Wednesday, February 15, 2006

The New Spartans

Jose Antonio Vargas' article in the Washington Post explores the impact of first person shooters on today's dogfaces.


Lt. Col. Scott Sutton, director of the technology division at Quantico Marine Base... says soldiers in this generation "probably feel less inhibited, down in their primal level, pointing their weapons at somebody." That, in effect, "provides a better foundation for us to work with," he adds.

No one knows for sure whether Sutton is right. Since at least World War II, studies purporting to explore how readily troops pulled the trigger -- S.L.A. Marshall's "Men Against Fire," for example -- have aroused controversy and been scored as anecdotal. Indeed, collecting data in the swirl of battle is no less formidable a challenge today than in the past. As a result, comparisons to previous generations of soldiers are problematic. Nonetheless, soldiers today are far more knowledgeable about weaponry than their predecessors, Bartlett feels sure, and have "a basic skills set as to how to use them."

Retired Marine Col. Gary W. Anderson, former chief of staff of the Marine Corps Warfighting Lab, agrees. And he takes it a step further: Today's soldiers, having grown up with first-person shooter games long before they joined the military, are the new Spartans, he says.|Link|


The Spartans seem totally removed from our decadent American culture in so many ways. The Spartans would leave newborns outside to see if they could survive the cold. The men went barefoot in the Winter. It was a brutal, conservative, ultra-militant culture.

Among the Spartans the warriors belonged to a high caste and were supported by serfs.

In contemporary American society there is a huge disparity between wealth and poverty. The middle class has been shrinking and the ranks or the poor are growing faster than the ranks of the rich.

Many Americans lead lives of quiet desparation in sketchy neighborhoods with crappy schools infested with gangs and drugs. They don't have a social safety net or sufficient medical care.

These are largely the people for whom the military seems like a good idea.
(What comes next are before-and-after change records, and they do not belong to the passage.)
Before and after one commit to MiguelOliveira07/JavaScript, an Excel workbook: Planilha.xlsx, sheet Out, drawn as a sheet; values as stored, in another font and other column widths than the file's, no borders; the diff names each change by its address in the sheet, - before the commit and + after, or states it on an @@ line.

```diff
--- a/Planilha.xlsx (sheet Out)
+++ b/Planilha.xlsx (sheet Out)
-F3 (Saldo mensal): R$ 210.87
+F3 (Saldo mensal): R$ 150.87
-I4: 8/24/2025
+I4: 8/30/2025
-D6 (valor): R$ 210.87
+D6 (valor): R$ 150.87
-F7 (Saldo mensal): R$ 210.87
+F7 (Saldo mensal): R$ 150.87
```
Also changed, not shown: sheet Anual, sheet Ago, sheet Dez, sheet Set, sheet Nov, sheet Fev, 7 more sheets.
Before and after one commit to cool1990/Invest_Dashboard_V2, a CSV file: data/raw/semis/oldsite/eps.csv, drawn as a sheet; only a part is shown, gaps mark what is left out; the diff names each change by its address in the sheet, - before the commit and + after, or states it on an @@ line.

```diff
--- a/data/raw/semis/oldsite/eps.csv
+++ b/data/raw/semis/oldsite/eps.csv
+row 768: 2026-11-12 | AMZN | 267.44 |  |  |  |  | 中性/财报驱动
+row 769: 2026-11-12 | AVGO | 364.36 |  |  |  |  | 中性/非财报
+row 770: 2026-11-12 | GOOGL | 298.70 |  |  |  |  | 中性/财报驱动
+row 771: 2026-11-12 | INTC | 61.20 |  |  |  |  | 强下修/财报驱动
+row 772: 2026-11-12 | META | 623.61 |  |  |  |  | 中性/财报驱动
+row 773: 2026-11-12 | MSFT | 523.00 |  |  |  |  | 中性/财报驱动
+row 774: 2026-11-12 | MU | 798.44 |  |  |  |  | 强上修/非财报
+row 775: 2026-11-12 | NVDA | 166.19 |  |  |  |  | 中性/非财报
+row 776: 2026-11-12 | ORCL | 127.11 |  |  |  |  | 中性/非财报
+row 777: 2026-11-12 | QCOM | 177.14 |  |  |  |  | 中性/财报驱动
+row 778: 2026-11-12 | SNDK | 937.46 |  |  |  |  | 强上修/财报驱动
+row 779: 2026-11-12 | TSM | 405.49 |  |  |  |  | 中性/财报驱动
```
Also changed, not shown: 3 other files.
Shooting people for three square meals a day plus free medical care doesn't seem so bad when the option is working at McDonalds or joining the criminal underworld.

That is the beauty of our society.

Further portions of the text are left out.